But not to worry. I have something even simpler that I'm presently eating in great quantities: tahini lemon sauce (pictured above drizzled over roasted cauliflower and rice).

I think I need to keep a container of this tahini sauce around, sort of like the way I always have a jar of mayo in the fridge. It would be terrific tossed over some diced tomatoes, cucumbers and minced parsley and mint. It would taste mighty fine on a roast beef sandwich. If you happen to have some spare falafel or kofte around, serve them with this. It would probably be an awesome topping to a pile of sauteed tofu and asparagus. And you could dip carrots in it when feeling peckish (excuse me for a moment while I go get some carrots and the leftover tahini sauce. Ah. Now. That's better.)
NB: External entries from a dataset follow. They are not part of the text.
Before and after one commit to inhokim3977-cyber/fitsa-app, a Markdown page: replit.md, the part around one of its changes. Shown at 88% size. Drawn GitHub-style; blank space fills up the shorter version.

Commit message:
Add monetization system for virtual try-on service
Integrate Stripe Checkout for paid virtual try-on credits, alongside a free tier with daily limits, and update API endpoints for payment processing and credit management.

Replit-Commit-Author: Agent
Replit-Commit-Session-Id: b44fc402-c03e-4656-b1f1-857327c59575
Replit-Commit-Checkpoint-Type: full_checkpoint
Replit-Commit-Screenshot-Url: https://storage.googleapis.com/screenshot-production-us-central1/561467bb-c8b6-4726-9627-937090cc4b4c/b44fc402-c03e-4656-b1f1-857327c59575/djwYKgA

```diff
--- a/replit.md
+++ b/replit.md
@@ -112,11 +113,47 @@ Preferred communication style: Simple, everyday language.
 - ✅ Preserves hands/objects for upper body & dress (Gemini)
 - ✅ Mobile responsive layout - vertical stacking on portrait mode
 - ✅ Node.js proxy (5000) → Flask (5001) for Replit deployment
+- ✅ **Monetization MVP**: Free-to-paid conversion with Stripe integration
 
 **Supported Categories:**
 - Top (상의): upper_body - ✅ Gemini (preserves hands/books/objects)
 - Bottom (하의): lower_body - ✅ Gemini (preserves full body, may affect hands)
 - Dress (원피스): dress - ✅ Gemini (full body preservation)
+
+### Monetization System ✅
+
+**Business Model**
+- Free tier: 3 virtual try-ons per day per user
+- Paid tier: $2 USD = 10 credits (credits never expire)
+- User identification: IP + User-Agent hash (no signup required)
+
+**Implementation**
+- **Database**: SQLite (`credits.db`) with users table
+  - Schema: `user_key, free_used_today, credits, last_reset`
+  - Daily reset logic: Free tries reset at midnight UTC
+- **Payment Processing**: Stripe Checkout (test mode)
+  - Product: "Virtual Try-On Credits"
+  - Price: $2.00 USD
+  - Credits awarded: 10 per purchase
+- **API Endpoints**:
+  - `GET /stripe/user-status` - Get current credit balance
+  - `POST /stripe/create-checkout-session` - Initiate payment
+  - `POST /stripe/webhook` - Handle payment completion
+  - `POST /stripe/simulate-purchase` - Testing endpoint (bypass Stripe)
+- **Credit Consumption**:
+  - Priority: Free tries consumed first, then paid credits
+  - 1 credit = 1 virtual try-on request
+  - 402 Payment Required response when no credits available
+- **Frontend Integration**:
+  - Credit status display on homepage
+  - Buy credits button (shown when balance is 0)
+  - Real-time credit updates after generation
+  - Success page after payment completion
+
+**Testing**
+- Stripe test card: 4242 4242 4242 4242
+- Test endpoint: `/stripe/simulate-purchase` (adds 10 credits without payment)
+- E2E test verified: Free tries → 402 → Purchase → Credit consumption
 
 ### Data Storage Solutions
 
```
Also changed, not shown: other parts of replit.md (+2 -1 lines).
The roast cauliflower with tahini sauce can be found in many Lebanese restaurants, though whenever I've ordered it the cauliflower has been deep fried (no batter--just golden brown all over). If deep frying doesn't seem like a pain in the butt to you, be my guest! But if you are somewhat fearful of boiling cauldrons of oil (like me!) the roasting route is far easier and does a pretty good job in sweetening up the cauliflower and tempering the strong cabbagey flavor that some people find off-putting. You probably already know that plain roast cauliflower is pretty terrific, but give the sauce a try and, like me, you might get hooked. As soon as the florettes come out of the oven, I'm snatching them off the roasting pan, dunking them in the sauce and risking burning my tongue--the combo is that good. If you don't like the white on white coloring, feel free to sprinkle with a little chopped parsley or mint and maybe a sprinkle of sumac or paprika for snazz.

Tahini Lemon Sauce

1/2 C tahini
1/2 C hot water
juice of one juicy lemon (3T maybe?)
1 small garlic clove
1/2 t salt

Puree together in a blender. That's it!